Some people thrive in the face of difficult challenges, and others feel hopeless and shut down. The difference is in MINDSET.
A mindset is a way of being. It defines how you approach life – especially your challenges and problems.
Research now shows that possessing a strategic mindset predicts goal achievement and success. Those who embrace challenges and grapple with failure have better outcomes than those who use avoidance when they start to struggle.
Mindsets aren’t always easy to see, and sometimes we treat others differently than we treat ourselves. But, our true mindsets usually show up in these places:
- Challenges: avoided or embraced?
- Obstacles: giving up or persisting?
- Effort: wanting it to be easy or putting in the work?
- Criticism: ignores the negative as an attack or leverages it as a tool for growth?
- Success of others: viewed as a threat or viewed as an inspiration?
Mindsets lead to emotions, which cause behavior. They are the source of the behavior, not the byproducts of it. Every mindset appears as a variety of behaviors. This is why trying to change behaviors without changing mindsets is like playing Whack-a-Mole.

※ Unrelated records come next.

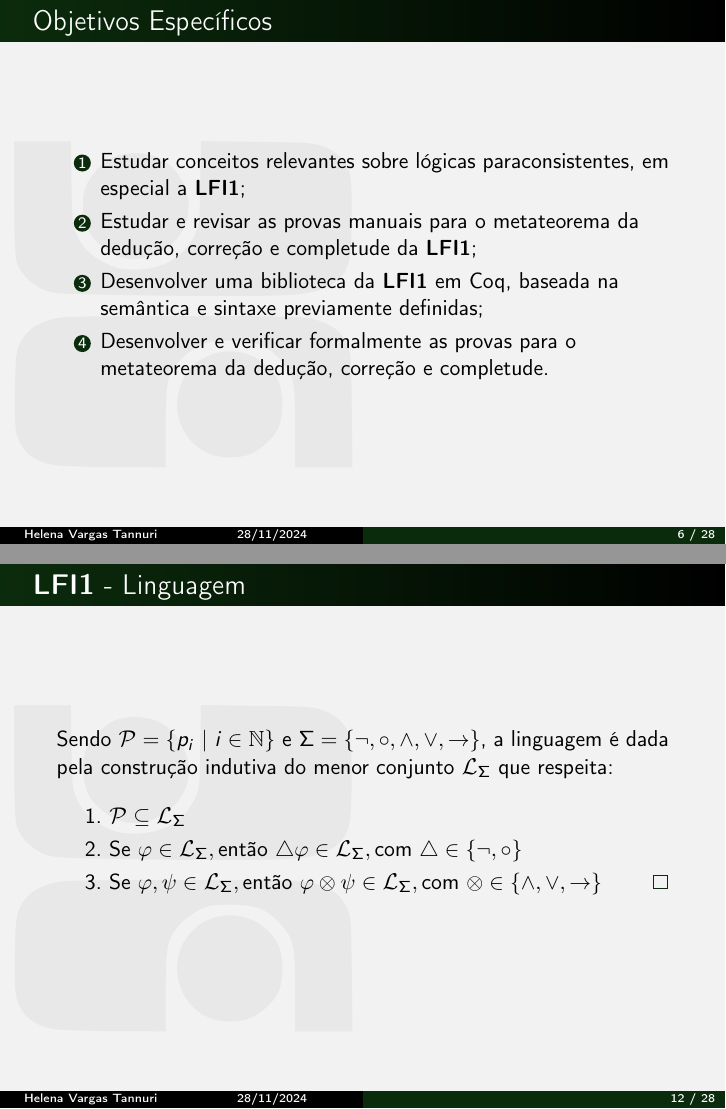
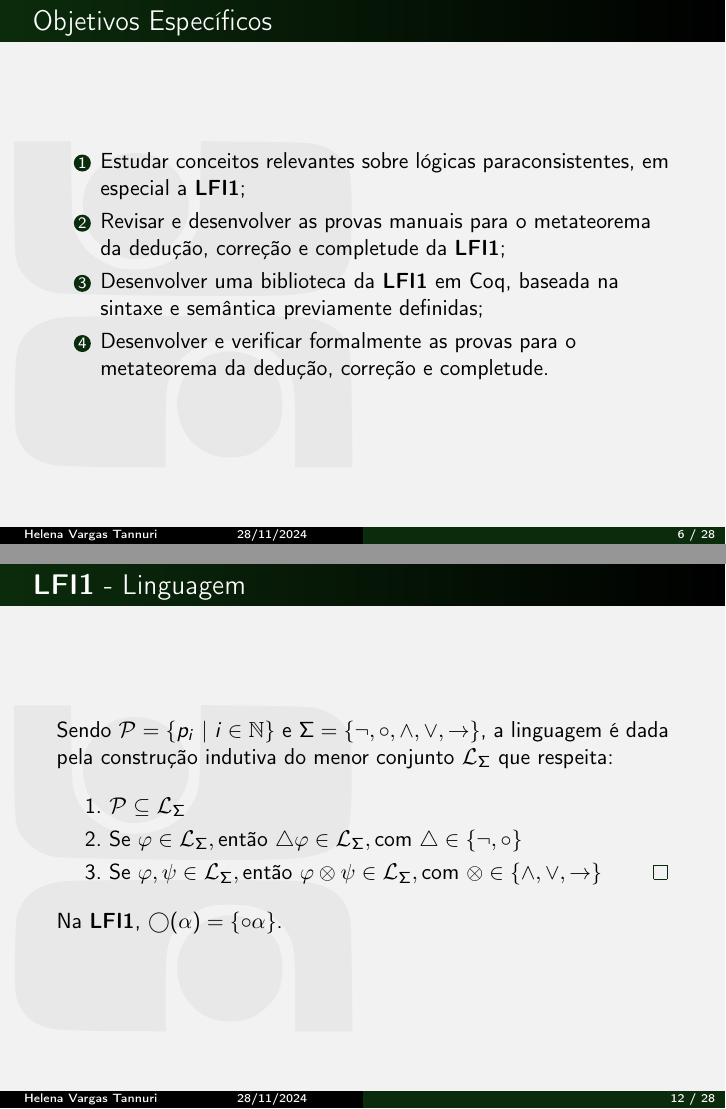
Before and after one commit to dipled/Slides_Final_Paper, LaTeX slides (main.tex): pages 6 and 12 of 28, joined at a grey line. Compiled offline with pdfLaTeX.

Commit message:
maranelson

```diff
--- a/main.tex
+++ b/main.tex
@@ -106,8 +106,8 @@
     \begin{frame}{Objetivos Específicos}
         \begin{enumerate}
 			\item Estudar conceitos relevantes sobre lógicas paraconsistentes, em especial a \lfium{};
-            \item Estudar e revisar as provas manuais para o metateorema da dedução, correção e completude da \lfium{};
-            \item Desenvolver uma biblioteca da \lfium{} em Coq, baseada na semântica e sintaxe previamente definidas;
+            \item Revisar e desenvolver as provas manuais para o metateorema da dedução, correção e completude da \lfium{};
+            \item Desenvolver uma biblioteca da \lfium{} em Coq, baseada na sintaxe e semântica previamente definidas;
             \item Desenvolver e verificar formalmente as provas para o metateorema da dedução, correção e completude.
 		\end{enumerate}
     \end{frame}
@@ -168,6 +168,7 @@
             & \text{2.~Se } \phi \in \ling{}, \text{então } \triangle  \phi \in \ling{}, \text{com } \triangle \in \{\neg, \circ\}                            \\
             & \text{3.~Se } \phi, \psi \in \ling{}, \text{então } \phi \otimes \psi \in \ling{}, \text{com } \otimes \in \{\land, \lor, \to\} \tag*\qed
         \end{align*}
+        Na \lfium{}, $\bigcirc(\alpha) = \{\circ \alpha\}$.
     \end{frame}
 
     \begin{frame}{\lfium{} {-} Sintaxe}
```
Also changed, not shown: main.tex (2 more changed lines).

You won’t win the game unless you deal with the source of the behavior, which is the mind. Acting “as if” can unlock your awareness about old mindset that no longer serve.
The flow state is also based on mindset. It’s the highest form of integration between your emotion, your body, and your mind.
Carol Dweck, a researcher at Stanford University who has spent 30 years studying motivation, and Ross Bentley, a racing car driver coach, found that racing car drivers with a positive mindset were able to sustain their states of flow and peak performance, therefore improving their results.
There are two mindsets that will be helpful 100% of the time:
- Mental strength
One well known mindset that people have found to be effective, particularly in stressful environments is called the “Happy Warrior”. This mindset has been shown to be adaptive in a wide range of situations. The Happy Warrior is positive and open, strong, able to see reality, and eager to face challenges.
If you’re having trouble staying in a positive and strategic mindset, it may be that you’re being overwhelmed by the fear response. The fear response constricts our options and narrows our field of possibility. From this position, it’s very difficult to feel strong, capable, or positive. When this happens, the Inner Critic often surfaces with a laundry list of all the reasons why we will fail.
Fundamentally, curiosity is the key to shifting your mindset. If you notice you’re constricted, ask yourself questions that start with “what if” to start broadening your field of vision. Bring your attention into your body and deepen your breath ~ this stimulates your vagus nerve and your parasympathetic nervous system. Notice your self-talk and inner narrative, and push back against your critical inner voice.
Leadership requires us metaphorically to bring the sunshine and set the temperature in the room. If you start with empathy, gratitude, and unconditional positive regard for yourself, the rest will follow.
To your success,